**WHAT YOU WILL DO**
Skip the images and repeat every entry word for word.

**DATA SHOWN**
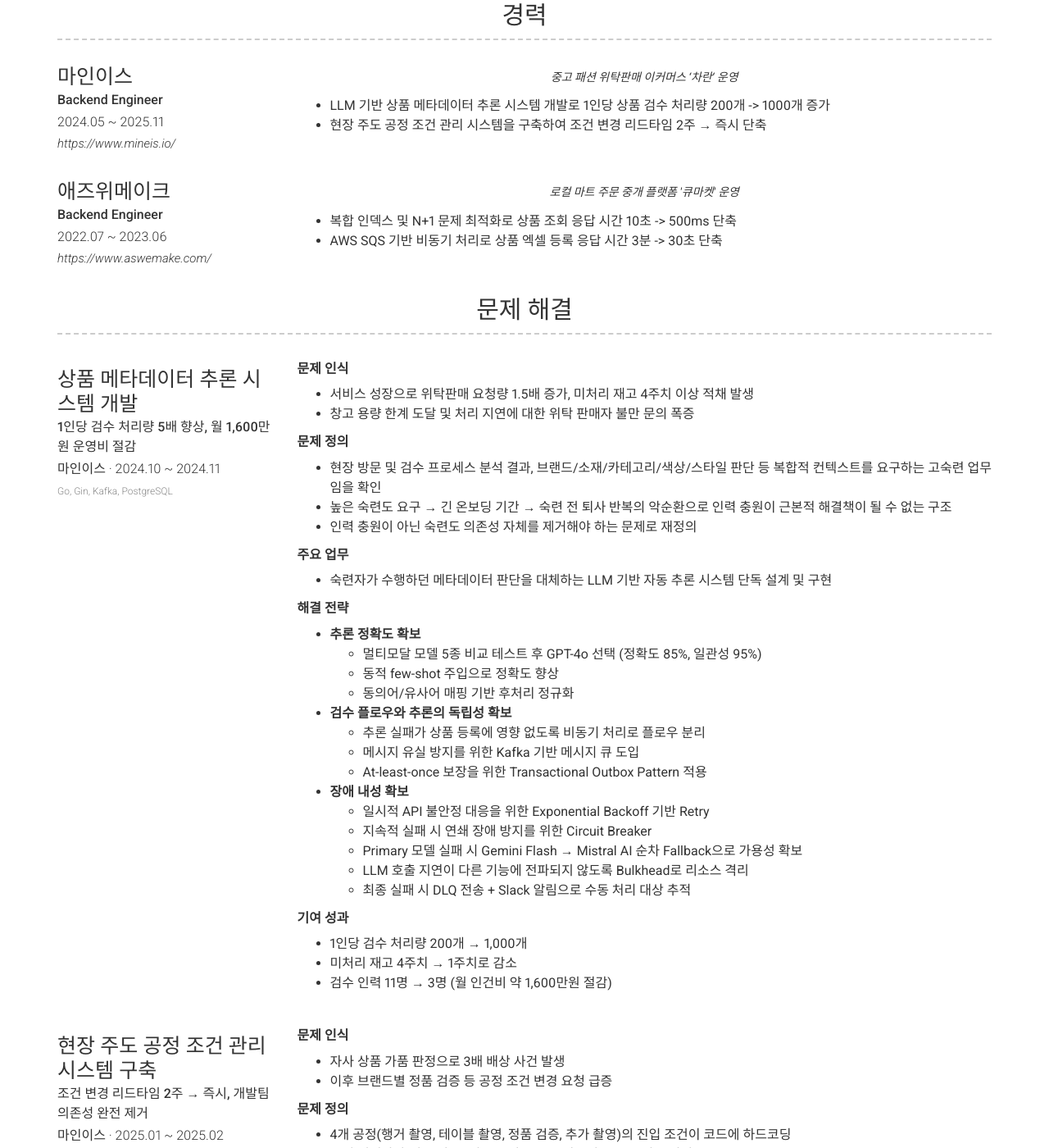
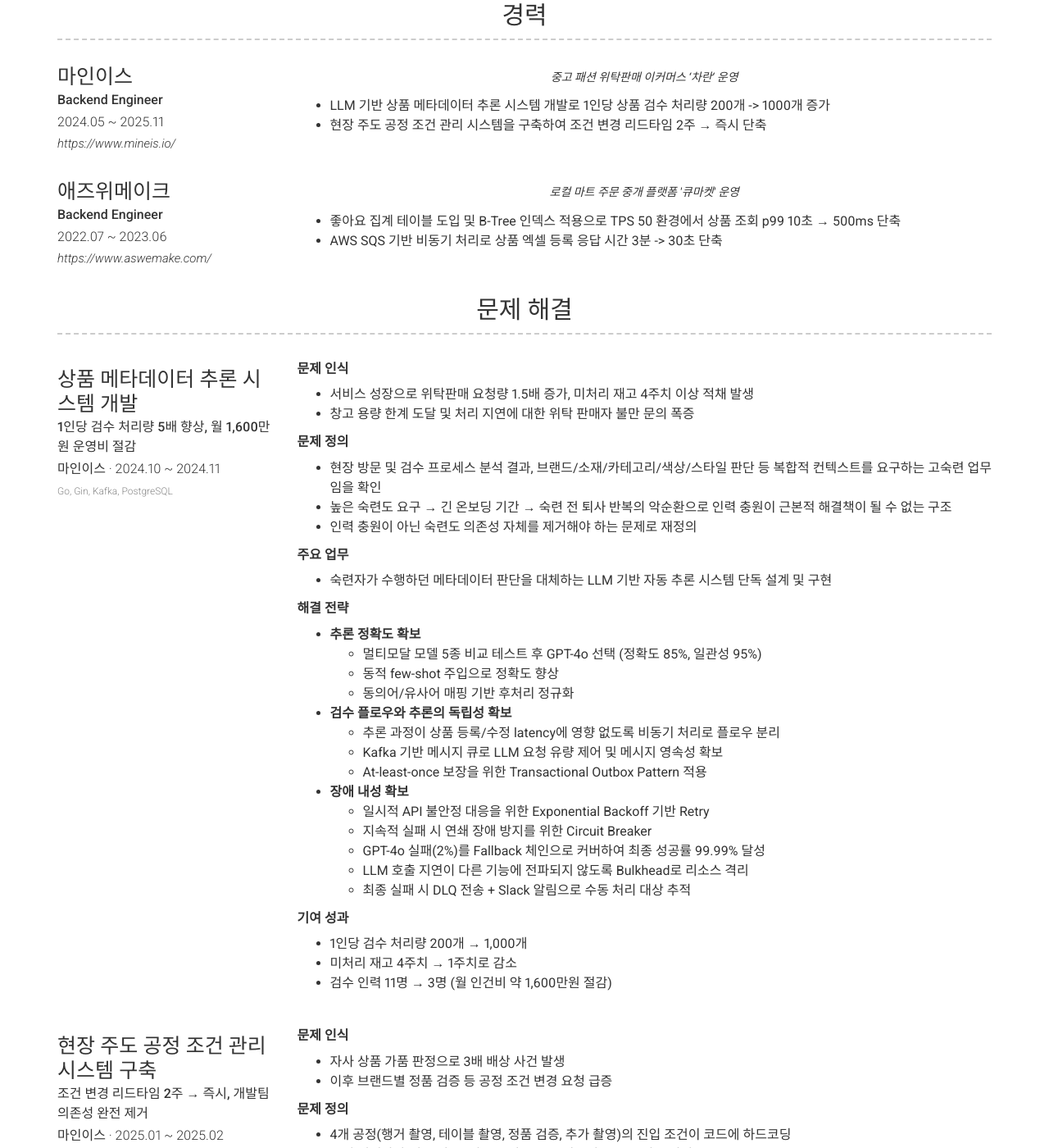
Before and after one commit to toongri/toongri.github.io, a Jekyll site: the page built from index.md, in a window 1280 px wide and 1400 px high, scrolled down 528 px. Shown: the whole window at 82% size. Built offline with Jekyll 4.4.1, drawn with Linux system fonts in a browser that asks for light colours; nearby versions of some CDN libraries; some of the changed text lies outside the part shown.

Commit message:
Add quantitative metrics to resume projects
- Product optimization: aggregation table + B-Tree index, TPS 50, p99 10s→500ms
- LLM system: clarify async purpose, Kafka rationale, Fallback success rate 99.99%
- Coupon concurrency: 300 coupons, 200 VU load test, p95 < 1s

```diff
--- a/_config.yml
+++ b/_config.yml
@@ -47,7 +47,7 @@ content:
         quote: >
           로컬 마트 주문 중개 플랫폼 '큐마켓' 운영
         description: |
-          - 복합 인덱스 및 N+1 문제 최적화로 상품 조회 응답 시간 10초 -> 500ms 단축
+          - 좋아요 집계 테이블 도입 및 B-Tree 인덱스 적용으로 TPS 50 환경에서 상품 조회 p99 10초 → 500ms 단축
           - AWS SQS 기반 비동기 처리로 상품 엑셀 등록 응답 시간 3분 -> 30초 단축
 
   - title: 문제 해결
@@ -77,13 +77,13 @@ content:
             - 동적 few-shot 주입으로 정확도 향상
             - 동의어/유사어 매핑 기반 후처리 정규화
           - **검수 플로우와 추론의 독립성 확보**
-            - 추론 실패가 상품 등록에 영향 없도록 비동기 처리로 플로우 분리
-            - 메시지 유실 방지를 위한 Kafka 기반 메시지 큐 도입
+            - 추론 과정이 상품 등록/수정 latency에 영향 없도록 비동기 처리로 플로우 분리
+            - Kafka 기반 메시지 큐로 LLM 요청 유량 제어 및 메시지 영속성 확보
             - At-least-once 보장을 위한 Transactional Outbox Pattern 적용
           - **장애 내성 확보**
             - 일시적 API 불안정 대응을 위한 Exponential Backoff 기반 Retry
             - 지속적 실패 시 연쇄 장애 방지를 위한 Circuit Breaker
-            - Primary 모델 실패 시 Gemini Flash → Mistral AI 순차 Fallback으로 가용성 확보
+            - GPT-4o 실패(2%)를 Fallback 체인으로 커버하여 최종 성공률 99.99% 달성
             - LLM 호출 지연이 다른 기능에 전파되지 않도록 Bulkhead로 리소스 격리
             - 최종 실패 시 DLQ 전송 + Slack 알림으로 수동 처리 대상 추적
 
@@ -140,7 +140,7 @@ content:
         skills: Spring Boot, PostgreSQL
         description: |
           **문제 인식**
-          - 큐마켓 한정 수량 쿠폰 프로모션 중 초과 발급 발생 (예산 초과 및 성과 측정 차질)
+          - 큐마켓 한정 수량(300매) 쿠폰 프로모션 중 초과 발급 발생 (예산 초과 및 성과 측정 차질)
           - 다음날 2차 이벤트가 예정되어 있어, 인프라 도입 등 긴 리드타임이 필요한 해결책 적용 불가
 
           **문제 정의**
@@ -156,7 +156,7 @@ content:
             - 애플리케이션 레벨의 잠금 대신 `UPDATE ... SET stock = stock - 1 WHERE ... AND stock > 0` 쿼리 사용
             - DB의 원자성을 이용해 별도 락 구현 없이 동시 요청에 대한 순차적 처리 보장
           - **검증 및 모니터링**
-            - k6 부하 테스트로 동시 요청 시나리오 검증 후 배포
+            - k6 200 VU 부하 테스트로 동시 요청 시나리오 검증 (p95 1초 이내) 후 배포
             - 재고 소진 시점에 Slack Webhook을 발송하도록 구현 하여 운영팀에 이벤트 종료 상황 공유
 
           **성과**
```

**ANSWER TO THIS PROBLEM**
Before and after one commit to toongri/toongri.github.io, a Jekyll site: the page built from index.md, in a window 1280 px wide and 1400 px high, scrolled down 528 px. Shown: the whole window at 82% size. Built offline with Jekyll 4.4.1, drawn with Linux system fonts in a browser that asks for light colours; nearby versions of some CDN libraries; some of the changed text lies outside the part shown.

Commit message:
Add quantitative metrics to resume projects
- Product optimization: aggregation table + B-Tree index, TPS 50, p99 10s→500ms
- LLM system: clarify async purpose, Kafka rationale, Fallback success rate 99.99%
- Coupon concurrency: 300 coupons, 200 VU load test, p95 < 1s

```diff
--- a/_config.yml
+++ b/_config.yml
@@ -47,7 +47,7 @@ content:
         quote: >
           로컬 마트 주문 중개 플랫폼 '큐마켓' 운영
         description: |
-          - 복합 인덱스 및 N+1 문제 최적화로 상품 조회 응답 시간 10초 -> 500ms 단축
+          - 좋아요 집계 테이블 도입 및 B-Tree 인덱스 적용으로 TPS 50 환경에서 상품 조회 p99 10초 → 500ms 단축
           - AWS SQS 기반 비동기 처리로 상품 엑셀 등록 응답 시간 3분 -> 30초 단축
 
   - title: 문제 해결
@@ -77,13 +77,13 @@ content:
             - 동적 few-shot 주입으로 정확도 향상
             - 동의어/유사어 매핑 기반 후처리 정규화
           - **검수 플로우와 추론의 독립성 확보**
-            - 추론 실패가 상품 등록에 영향 없도록 비동기 처리로 플로우 분리
-            - 메시지 유실 방지를 위한 Kafka 기반 메시지 큐 도입
+            - 추론 과정이 상품 등록/수정 latency에 영향 없도록 비동기 처리로 플로우 분리
+            - Kafka 기반 메시지 큐로 LLM 요청 유량 제어 및 메시지 영속성 확보
             - At-least-once 보장을 위한 Transactional Outbox Pattern 적용
           - **장애 내성 확보**
             - 일시적 API 불안정 대응을 위한 Exponential Backoff 기반 Retry
             - 지속적 실패 시 연쇄 장애 방지를 위한 Circuit Breaker
-            - Primary 모델 실패 시 Gemini Flash → Mistral AI 순차 Fallback으로 가용성 확보
+            - GPT-4o 실패(2%)를 Fallback 체인으로 커버하여 최종 성공률 99.99% 달성
             - LLM 호출 지연이 다른 기능에 전파되지 않도록 Bulkhead로 리소스 격리
             - 최종 실패 시 DLQ 전송 + Slack 알림으로 수동 처리 대상 추적
 
@@ -140,7 +140,7 @@ content:
         skills: Spring Boot, PostgreSQL
         description: |
           **문제 인식**
-          - 큐마켓 한정 수량 쿠폰 프로모션 중 초과 발급 발생 (예산 초과 및 성과 측정 차질)
+          - 큐마켓 한정 수량(300매) 쿠폰 프로모션 중 초과 발급 발생 (예산 초과 및 성과 측정 차질)
           - 다음날 2차 이벤트가 예정되어 있어, 인프라 도입 등 긴 리드타임이 필요한 해결책 적용 불가
 
           **문제 정의**
@@ -156,7 +156,7 @@ content:
             - 애플리케이션 레벨의 잠금 대신 `UPDATE ... SET stock = stock - 1 WHERE ... AND stock > 0` 쿼리 사용
             - DB의 원자성을 이용해 별도 락 구현 없이 동시 요청에 대한 순차적 처리 보장
           - **검증 및 모니터링**
-            - k6 부하 테스트로 동시 요청 시나리오 검증 후 배포
+            - k6 200 VU 부하 테스트로 동시 요청 시나리오 검증 (p95 1초 이내) 후 배포
             - 재고 소진 시점에 Slack Webhook을 발송하도록 구현 하여 운영팀에 이벤트 종료 상황 공유
 
           **성과**
```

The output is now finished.